Sufocamento/ Suffocation #65 by Pedro David from the series "Madeira de Lei" (Hardwood)
Materials & Dimensions
Color negative film
Printed by inkjet on 320 gsm baryta based paper
50x62,5 cm - 2/5 - € 1600,00
150x180 cm (with 15 cm borders) - 1/5 - € 4200,00
Brazillian country side is being filled with eucalyptus.
The accelerated industrial development of the country, and the overtuned importance of steel exportation, lead by the sucessive governments are only a part of the reasons of the deforestation of the Cerrado, the brazillian savana, and so the Atlantic Forest, and even the Amazon.
Several international steel companies established by the country buy large pieces of land and substitute the natural vegetation by eucalyptus, a fast growing kind of wood, used to make vegetal coal, an important ingredient in the tranformation of the iron ore to steel.
The Cerrado is the most threatened biome. Specialists say that in some time it will no longer exist. The eucalyptus charges high the environment for its fast growing speed: it consumes too much water and nutrients, leaving the soil exhausted and dry.
Federal regulations forbid to cut some native species of trees, like the Pequizeiros, araticuns, white sucupiras and cagaiteiras.
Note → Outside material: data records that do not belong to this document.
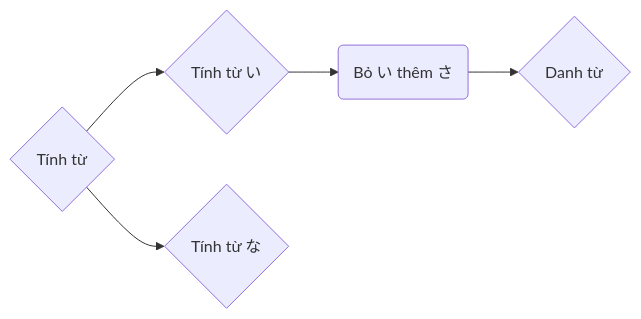
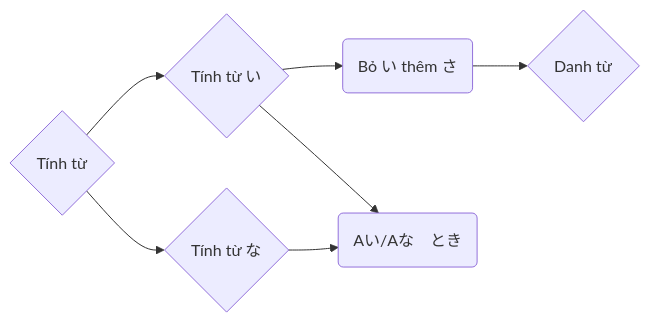
Before and after one commit to tea1504/learn: the diagram in Tinh_Tu_graph.md, drawn with Mermaid. The commit also changed 32 other files, not shown here.

````diff
--- a/Tinh_Tu_graph.md
+++ b/Tinh_Tu_graph.md
@@ -1,9 +1,12 @@
 ```mermaid
 graph LR;
     A{Tính từ}
 
     A-->Ai{Tính từ い}
     A-->Ana{Tính từ な}
 
     Ai-->AiN(Bỏ い thêm さ)-->N{Danh từ}
+
+    Ai-->khi(Aい/Aな　とき)
+    Ana-->khi
 ```
````
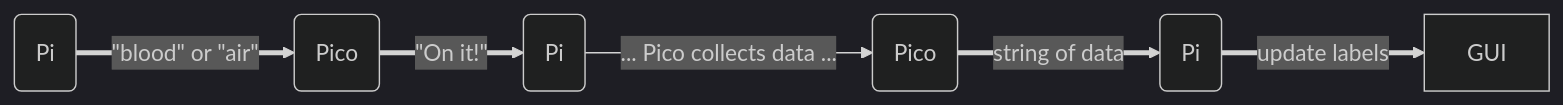
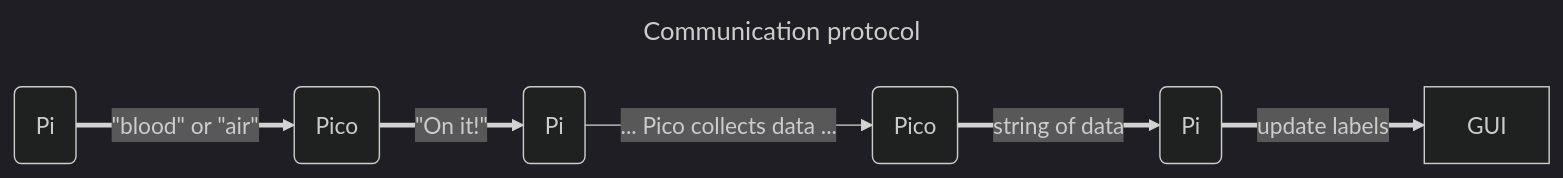
One commit to Toby-Sanders-101/Callywith_College_Raspberry_Pi_Competition_2024 changed the first of 2 diagrams in README.md. Above: the diagram before and after it, drawn with Mermaid (dark theme). The commit also changed other lines of this file, not shown here.

````diff
--- a/README.md
+++ b/README.md
@@ -88,4 +88,7 @@
 ```mermaid
+---
+title: Communication protocol
+---
 flowchart LR;
    A(Pi) ==>|&quot;blood&quot; or &quot;air&quot;| B(Pico) ==>|&quot;On it!&quot;| C(Pi) -->|... Pico collects data ...| E(Pico) ==>|string of data| F(Pi) ==>|update labels| G[GUI];
 ```
````
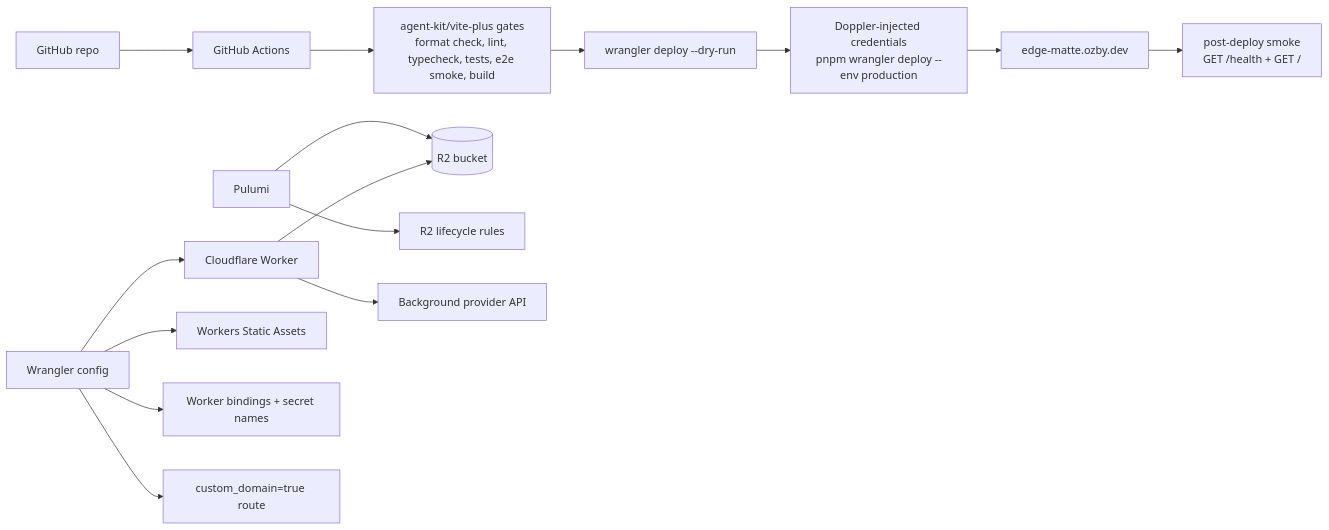
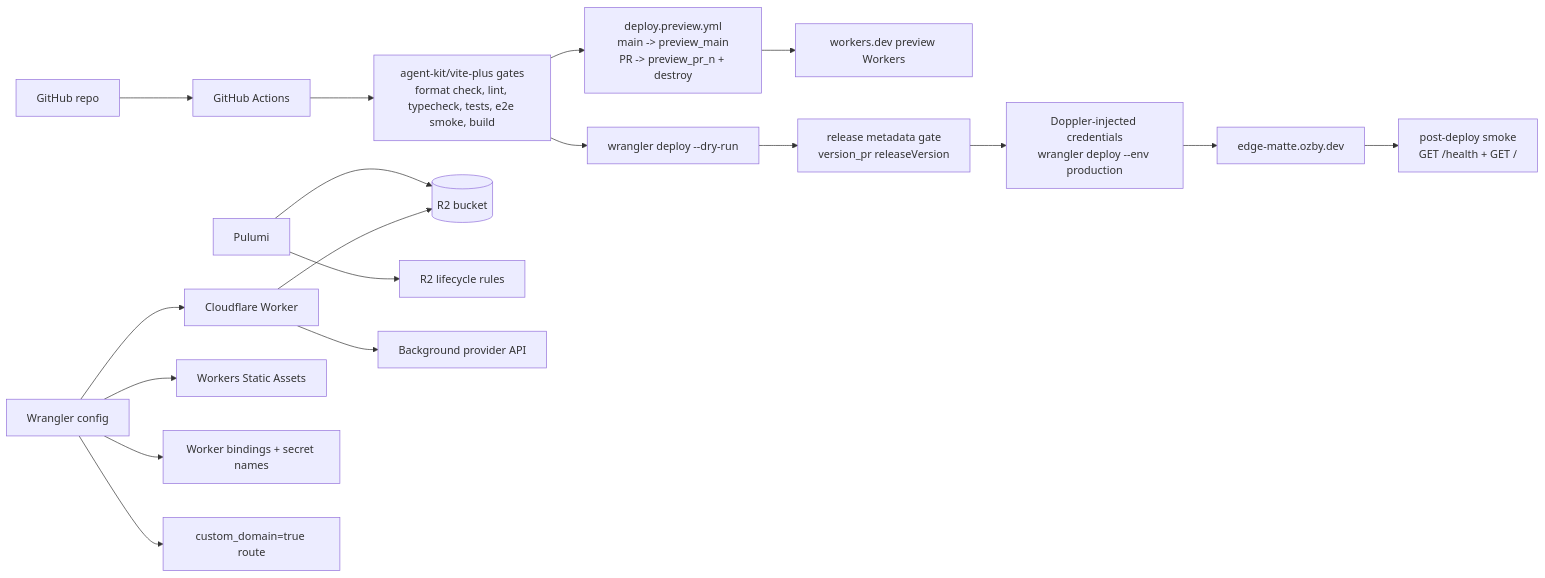
Before and after one commit to ozby/edge-matte: the ninth of 10 diagrams in docs/architecture.md, drawn with Mermaid. The commit also changed other lines of this file and 34 other files, not shown here.

````diff
--- a/docs/architecture.md
+++ b/docs/architecture.md
@@ -308,20 +310,23 @@
 ```mermaid
 flowchart LR
     GH[GitHub repo] --> CI[GitHub Actions]
     CI --> CHECKS[agent-kit/vite-plus gates<br/>format check, lint, typecheck, tests, e2e smoke, build]
     CHECKS --> DRY[wrangler deploy --dry-run]
-    DRY --> DEPLOY[Doppler-injected credentials<br/>pnpm wrangler deploy --env production]
+    CHECKS --> PREVIEW[deploy.preview.yml<br/>main -> preview_main<br/>PR -> preview_pr_n + destroy]
+    PREVIEW --> WORKERSDEV[workers.dev preview Workers]
+    DRY --> RELEASE[release metadata gate<br/>version_pr releaseVersion]
+    RELEASE --> DEPLOY[Doppler-injected credentials<br/>wrangler deploy --env production]
     DEPLOY --> URL[edge-matte.ozby.dev]
     URL --> SMOKE[post-deploy smoke<br/>GET /health + GET /]
 
     PULUMI[Pulumi] --> R2[(R2 bucket)]
     PULUMI --> LIFE[R2 lifecycle rules]
 
     WRANGLER[Wrangler config] --> WORKER[Cloudflare Worker]
     WRANGLER --> ASSETS[Workers Static Assets]
     WRANGLER --> BINDINGS[Worker bindings + secret names]
     WRANGLER --> ROUTES[custom_domain=true route]
 
     WORKER --> R2
     WORKER --> PROVIDER[Background provider API]
 ```
````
Then farmers don’t cut them to plant the eucalyptus fields.
In January 2012, travelling by Minas Gerais State’s countryside, I found a large eucalyptus field, with those native trees standing inside of it. I was impressed with the realization of the crudest metaphor about the effects of “Reforestation” (as the companies refer to their eucalyptus fiels) on nature I’ve could imagine.
In February 2014, I returned to the same region to visit those trees, and entered again that green desert, and in September 2016, again, and so in March 2017.